[TASK INSTRUCTIONS]
Across the listing that follows, work out how many lines carry the string "privacy". Provide that number and nothing else.

[DATA TO PROCESS]

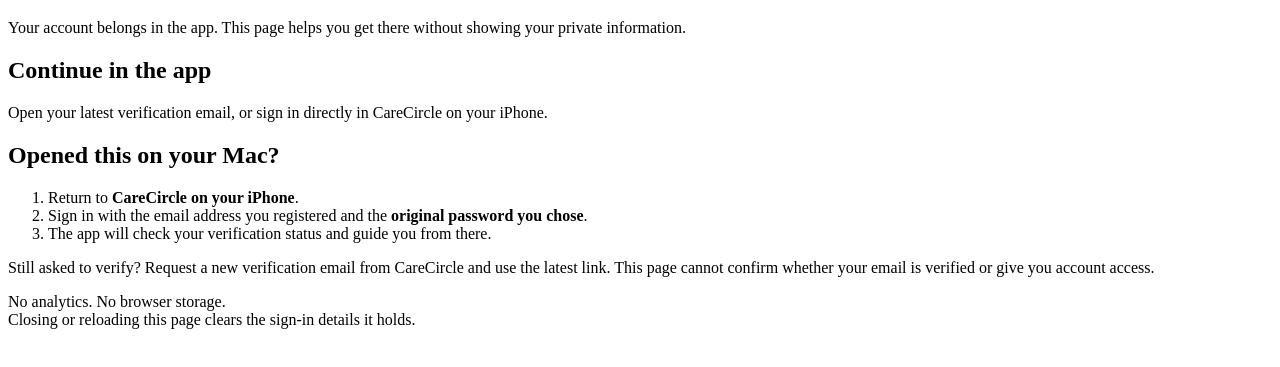
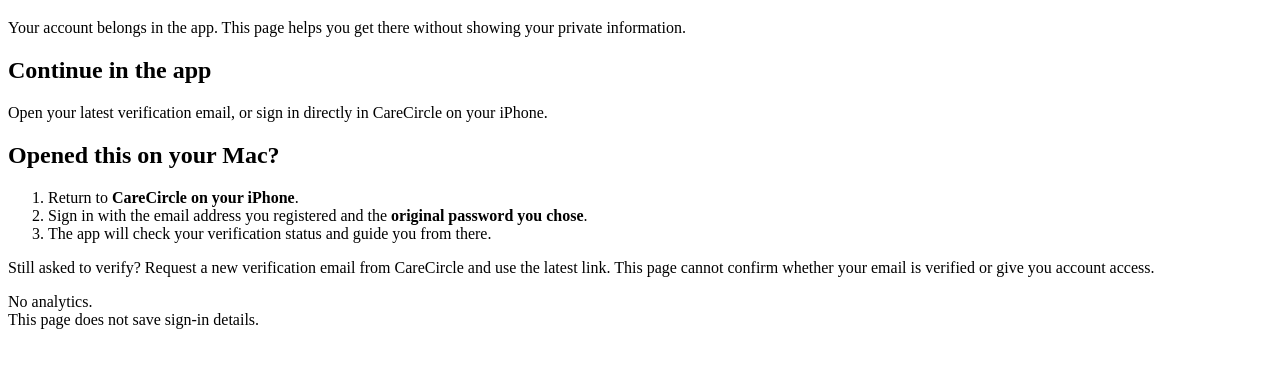
Before and after one commit to Ric8a8989/carecircle-auth, a plain HTML site: page index.html in a window 1280 px wide. Shown: the part 121-488 px from the top of the page. Drawn offline with Linux system fonts and the light colour scheme.

Commit message:
Clarify privacy wording without browser-history guarantees

```diff
--- a/index.html
+++ b/index.html
@@ -180,7 +180,7 @@
       </section>
       <noscript><p>JavaScript is unavailable, so this page cannot prepare your link. Follow the iPhone sign-in instructions above.</p></noscript>
     </main>
-    <p class="privacy">No analytics. No browser storage.<br>Closing or reloading this page clears the sign-in details it holds.</p>
+    <p class="privacy">No analytics.<br>This page does not save sign-in details.</p>
   </div>
 </body>
 </html>
```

[ANSWER TO THE PROBLEM]
3